Tuesday, February 9, 2010
Vision To Visuals: Walk, Don’t Walk
By crowd sourcing, an artist created a unique display in Lower Manhattan
|“Walking Men 99” by Maya Barkai in Lower Manhattan.|
Art and real estate enjoy a unique complementary relationship. The depreciation of real estate prices inevitably creates a downward demand trend for art as well. This kinship was most evident earlier in this decade, when prominent art shows in the country were overwhelmingly attended by real estate developers, and realtors began creating residential buildings designed by artists. So when the downturn in real estate began, the art industry had good reason to be concerned.
One staple sight during this real estate boom in Manhattan were construction barricades surrounding new building sites in almost all neighborhoods. Large panels of plywood wrapping whole city blocks showed digital renderings of what the building eventually would look like. At one point, there were so many of these sites that an ordinance was passed to severely limit the size of these printed sales messages, leaving empty plywood corridors in their place. The wide expanse of these empty barricades always seemed to me like a missed opportunity to utilize that space to visually communicate with a large audience.
Fortunately, not-for-profit art organizations in the city saw these construction sites as a golden opportunity to interact with the public through art installations while providing essential support to artists. The Downtown Alliance is one of my favorite such organizations and through its public art program Re:Construction identifies sites in Lower Manhattan and creates alliances between developers, curators and artists to bring the most thought-provoking art to the public. Their goal is to “recast construction sites as canvasses for innovative public art and architecture with original and whimsical design.”

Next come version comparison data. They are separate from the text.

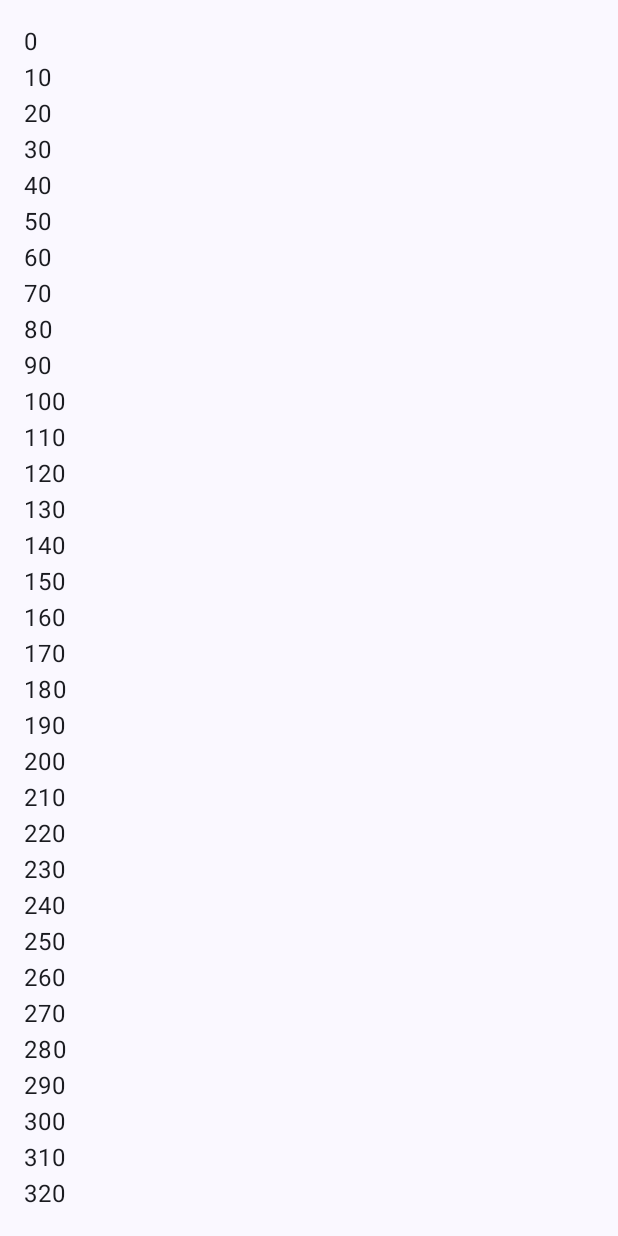
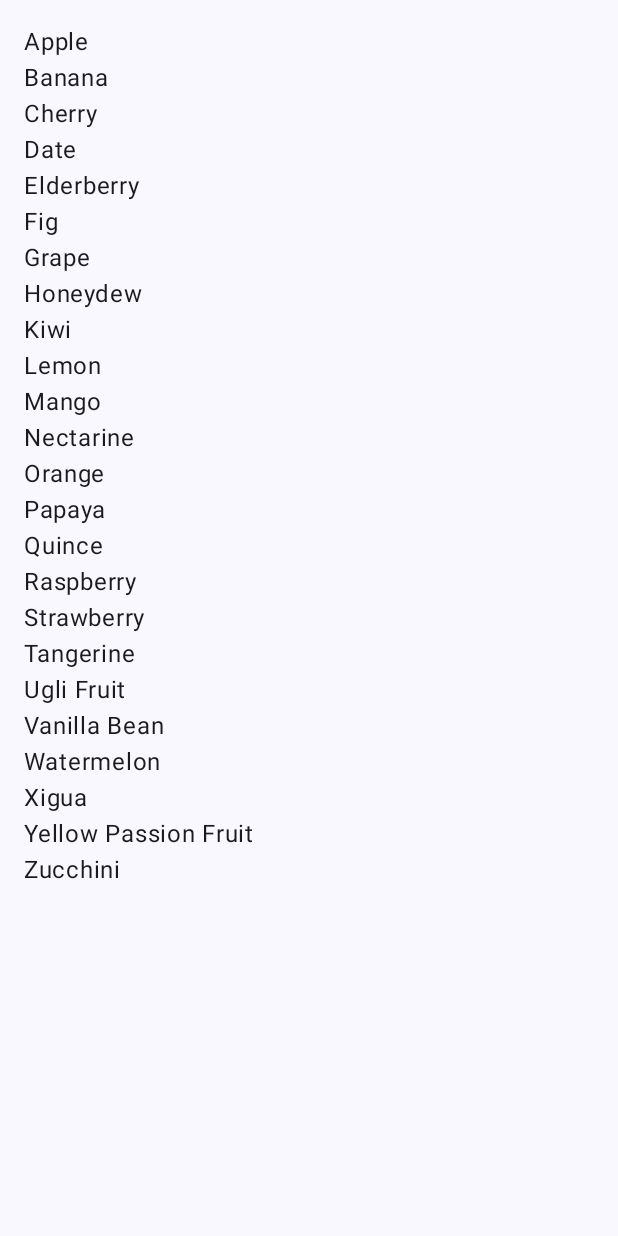
Before and after one commit to ajsherrell/LazyListExample, an Android app built with Jetpack Compose: the screen it shows after launch (MainActivity), on a phone screen of 412 x 824 dp. Run offline under Robolectric (Android 15) with nearby library versions, the phone set to English and light mode, and no system bars.

```diff
--- /dev/null
+++ b/app/src/main/java/com/ajsherrell/lazylistexample/ItemList.kt
@@ -0,0 +1,30 @@
+package com.ajsherrell.lazylistexample
+
+object FruitData {
+    val fruitList: List<String> = listOf(
+        "Apple",
+        "Banana",
+        "Cherry",
+        "Date",
+        "Elderberry",
+        "Fig",
+        "Grape",
+        "Honeydew",
+        "Kiwi",
+        "Lemon",
+        "Mango",
+        "Nectarine",
+        "Orange",
+        "Papaya",
+        "Quince",
+        "Raspberry",
+        "Strawberry",
+        "Tangerine",
+        "Ugli Fruit",
+        "Vanilla Bean",
+        "Watermelon",
+        "Xigua",
+        "Yellow Passion Fruit",
+        "Zucchini"
+    )
+}
--- /dev/null
+++ b/app/src/main/java/com/ajsherrell/lazylistexample/ItemListCompose.kt
@@ -0,0 +1,24 @@
+package com.ajsherrell.lazylistexample
+
+import androidx.compose.foundation.layout.padding
+import androidx.compose.foundation.lazy.LazyColumn
+import androidx.compose.foundation.lazy.rememberLazyListState
+import androidx.compose.runtime.Composable
+import androidx.compose.ui.Modifier
+import androidx.compose.ui.unit.dp
+
+
+@Composable
+fun ItemList(list: List<String>, modifier: Modifier = Modifier) {
+    val listState = rememberLazyListState()
+
+    LazyColumn(
+        state = listState,
+        modifier = modifier.padding(16.dp)
+    ) {
+        items(list.size) { index ->
+            androidx.compose.material3.Text(text = list[index])
+        }
+    }
+
+}
--- a/app/src/main/java/com/ajsherrell/lazylistexample/MainActivity.kt
+++ b/app/src/main/java/com/ajsherrell/lazylistexample/MainActivity.kt
@@ -21,7 +21,7 @@ class MainActivity : ComponentActivity() {
             LazyListExampleTheme {
                 Scaffold(modifier = Modifier.fillMaxSize()) { innerPadding ->
                     Box(modifier = Modifier.padding(innerPadding)) {
-                        CountByStepsList(10, modifier = Modifier.fillMaxSize())
+                        ItemList(list = FruitData.fruitList, modifier = Modifier.fillMaxSize())
                     }
                 }
             }
@@ -33,6 +33,6 @@ class MainActivity : ComponentActivity() {
 @Composable
 fun CountByStepsListPreview() {
     LazyListExampleTheme {
-        CountByStepsList(step = 5, modifier = Modifier.fillMaxSize())
+        ItemList(list = FruitData.fruitList, modifier = Modifier.fillMaxSize())
     }
 }
```
Also changed, not shown: 3 other files.
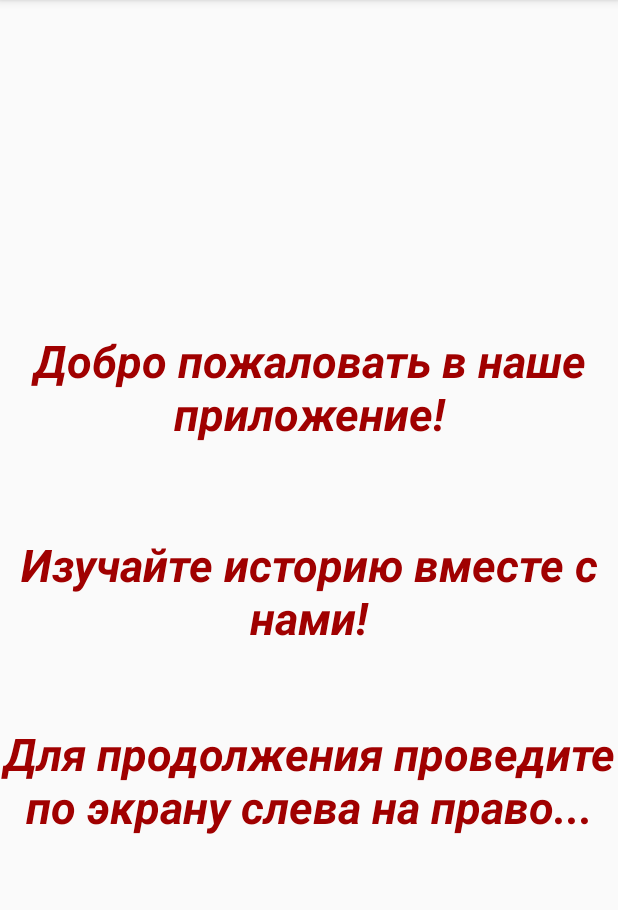
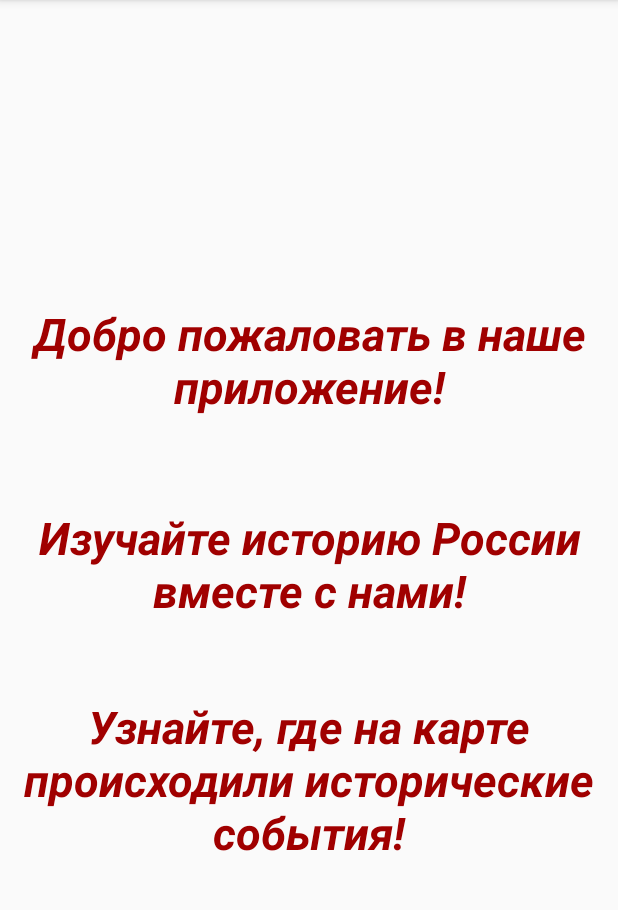
Before and after one commit to Andrvat/HistoryMapNotebook, an Android app: the screen it shows after launch (MainActivity), on a phone screen of 412 x 824 dp, the part 84-994 px from its top. Run offline under Robolectric (Android 15) with nearby library versions, the phone set to English and light mode, and no system bars.

Commit message:
Ну вот теперь должна же быть..... Изменил заглавный экран

```diff
--- a/app/src/main/res/layout/fragment_main.xml
+++ b/app/src/main/res/layout/fragment_main.xml
@@ -30,7 +30,7 @@
             android:layout_width="match_parent"
             android:layout_height="wrap_content"
             android:layout_marginTop="50dp"
-            android:text="Изучайте историю вместе с нами!"
+            android:text="Изучайте историю России вместе с нами!"
             android:textAlignment="center"
             android:textAllCaps="false"
             android:textColor="@color/Cherry"
@@ -42,7 +42,7 @@
             android:layout_width="match_parent"
             android:layout_height="wrap_content"
             android:layout_marginTop="50dp"
-            android:text="Для продолжения проведите по экрану слева на право..."
+            android:text="Узнайте, где на карте происходили исторические события!"
             android:textAlignment="center"
             android:textColor="@color/Cherry"
             android:textSize="30sp"
```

In January 2010, we completed the installation of one of their largest barricades on 99 Church Street, a site where Silverstein Properties is building the tallest residential building and hotel tower in the city. Silverstein is one of the most visionary developers in the city whose commitment to rebuilding Lower Manhattan is unprecedented. Having personally suffered the loss of the most prized possession in their portfolio, the WTC towers, their commitment to rebuilding Lower Manhattan is driven by personal passion.
The artist who created this barricade is Israeli-born photographer Maya Barkai. For this installation, called “Walking Men 99,” Barkai joined together photographs of 99 pedestrian traffic light icons from cities around the world. These images were created with the astonishing “crowd-sourcing” potential of the web. Barkai established a website where she asked people to submit photographs of walking men all over the world and then she put them together by city. Most of us who have seen these walking signs all around in our travels and perhaps even marveled at some of the unique ones have forgotten them when we left those places. It’s a wonderful treat to be reintroduced to this diversity of a familiar concept from around the world—a great way to see how far a single idea travels and unites us all. What other place than Lower Manhattan, close to the WTC, to display such a strong symbol of unity.
The curators Ayelet Daniele Aldouby and Elinor Milchan from Artea Projects organized this public installation and described the motivation behind this work: “Maya realized that not only does the symbol exist in every city, but she discovered that many of them are different. In Dresden, there’s a walking girl, and in Fredericia, Denmark, a soldier. East Berlin has a little man wearing a hat. She also has images of the silhouette of Hans Christian Andersen, the traffic symbol for Odense, Denmark, and Sophie, a pony-tailed female traffic sign in Utrecht, the Netherlands.”
Page 1 of 2